=== Task goal ===
Copy out the listing beneath, missing nothing.

=== Information supplied ===
====================
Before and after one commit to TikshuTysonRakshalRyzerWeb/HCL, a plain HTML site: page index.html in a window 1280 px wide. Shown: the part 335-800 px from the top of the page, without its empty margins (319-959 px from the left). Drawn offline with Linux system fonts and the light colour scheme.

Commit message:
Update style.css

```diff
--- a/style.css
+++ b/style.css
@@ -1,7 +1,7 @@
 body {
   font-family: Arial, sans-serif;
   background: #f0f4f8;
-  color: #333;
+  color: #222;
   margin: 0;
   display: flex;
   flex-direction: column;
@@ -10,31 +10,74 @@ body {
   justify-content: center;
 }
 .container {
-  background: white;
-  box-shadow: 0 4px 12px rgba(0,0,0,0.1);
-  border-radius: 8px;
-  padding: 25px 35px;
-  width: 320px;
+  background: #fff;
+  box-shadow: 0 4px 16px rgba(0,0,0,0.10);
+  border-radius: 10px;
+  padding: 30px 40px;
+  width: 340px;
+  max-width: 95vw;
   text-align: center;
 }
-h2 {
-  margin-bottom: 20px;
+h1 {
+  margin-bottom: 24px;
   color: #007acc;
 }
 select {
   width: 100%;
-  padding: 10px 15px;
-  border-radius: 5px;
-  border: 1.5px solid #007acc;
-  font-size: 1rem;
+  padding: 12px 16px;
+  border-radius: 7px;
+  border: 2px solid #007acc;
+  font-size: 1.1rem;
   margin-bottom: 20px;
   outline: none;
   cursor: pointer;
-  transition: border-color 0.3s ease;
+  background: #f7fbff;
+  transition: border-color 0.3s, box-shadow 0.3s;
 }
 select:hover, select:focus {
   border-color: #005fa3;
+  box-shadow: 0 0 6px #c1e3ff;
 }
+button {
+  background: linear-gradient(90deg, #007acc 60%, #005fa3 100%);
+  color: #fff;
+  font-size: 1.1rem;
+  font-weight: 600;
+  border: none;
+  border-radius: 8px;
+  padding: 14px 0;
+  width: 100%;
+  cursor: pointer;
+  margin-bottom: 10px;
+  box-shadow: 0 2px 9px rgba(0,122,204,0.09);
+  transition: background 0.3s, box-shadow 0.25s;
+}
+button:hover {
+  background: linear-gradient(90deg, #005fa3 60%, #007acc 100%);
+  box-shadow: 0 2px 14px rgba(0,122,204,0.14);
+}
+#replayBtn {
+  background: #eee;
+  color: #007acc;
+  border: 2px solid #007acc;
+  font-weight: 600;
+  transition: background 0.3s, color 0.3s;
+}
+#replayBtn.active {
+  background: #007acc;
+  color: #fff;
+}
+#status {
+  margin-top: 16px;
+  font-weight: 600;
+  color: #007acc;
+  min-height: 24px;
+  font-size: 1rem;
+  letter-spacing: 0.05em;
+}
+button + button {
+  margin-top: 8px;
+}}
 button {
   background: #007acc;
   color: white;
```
====================
=== Output of the exercise ===
Before and after one commit to TikshuTysonRakshalRyzerWeb/HCL, a plain HTML site: page index.html in a window 1280 px wide. Shown: the part 335-800 px from the top of the page, without its empty margins (319-959 px from the left). Drawn offline with Linux system fonts and the light colour scheme.

Commit message:
Update style.css

```diff
--- a/style.css
+++ b/style.css
@@ -1,7 +1,7 @@
 body {
   font-family: Arial, sans-serif;
   background: #f0f4f8;
-  color: #333;
+  color: #222;
   margin: 0;
   display: flex;
   flex-direction: column;
@@ -10,31 +10,74 @@ body {
   justify-content: center;
 }
 .container {
-  background: white;
-  box-shadow: 0 4px 12px rgba(0,0,0,0.1);
-  border-radius: 8px;
-  padding: 25px 35px;
-  width: 320px;
+  background: #fff;
+  box-shadow: 0 4px 16px rgba(0,0,0,0.10);
+  border-radius: 10px;
+  padding: 30px 40px;
+  width: 340px;
+  max-width: 95vw;
   text-align: center;
 }
-h2 {
-  margin-bottom: 20px;
+h1 {
+  margin-bottom: 24px;
   color: #007acc;
 }
 select {
   width: 100%;
-  padding: 10px 15px;
-  border-radius: 5px;
-  border: 1.5px solid #007acc;
-  font-size: 1rem;
+  padding: 12px 16px;
+  border-radius: 7px;
+  border: 2px solid #007acc;
+  font-size: 1.1rem;
   margin-bottom: 20px;
   outline: none;
   cursor: pointer;
-  transition: border-color 0.3s ease;
+  background: #f7fbff;
+  transition: border-color 0.3s, box-shadow 0.3s;
 }
 select:hover, select:focus {
   border-color: #005fa3;
+  box-shadow: 0 0 6px #c1e3ff;
 }
+button {
+  background: linear-gradient(90deg, #007acc 60%, #005fa3 100%);
+  color: #fff;
+  font-size: 1.1rem;
+  font-weight: 600;
+  border: none;
+  border-radius: 8px;
+  padding: 14px 0;
+  width: 100%;
+  cursor: pointer;
+  margin-bottom: 10px;
+  box-shadow: 0 2px 9px rgba(0,122,204,0.09);
+  transition: background 0.3s, box-shadow 0.25s;
+}
+button:hover {
+  background: linear-gradient(90deg, #005fa3 60%, #007acc 100%);
+  box-shadow: 0 2px 14px rgba(0,122,204,0.14);
+}
+#replayBtn {
+  background: #eee;
+  color: #007acc;
+  border: 2px solid #007acc;
+  font-weight: 600;
+  transition: background 0.3s, color 0.3s;
+}
+#replayBtn.active {
+  background: #007acc;
+  color: #fff;
+}
+#status {
+  margin-top: 16px;
+  font-weight: 600;
+  color: #007acc;
+  min-height: 24px;
+  font-size: 1rem;
+  letter-spacing: 0.05em;
+}
+button + button {
+  margin-top: 8px;
+}}
 button {
   background: #007acc;
   color: white;
```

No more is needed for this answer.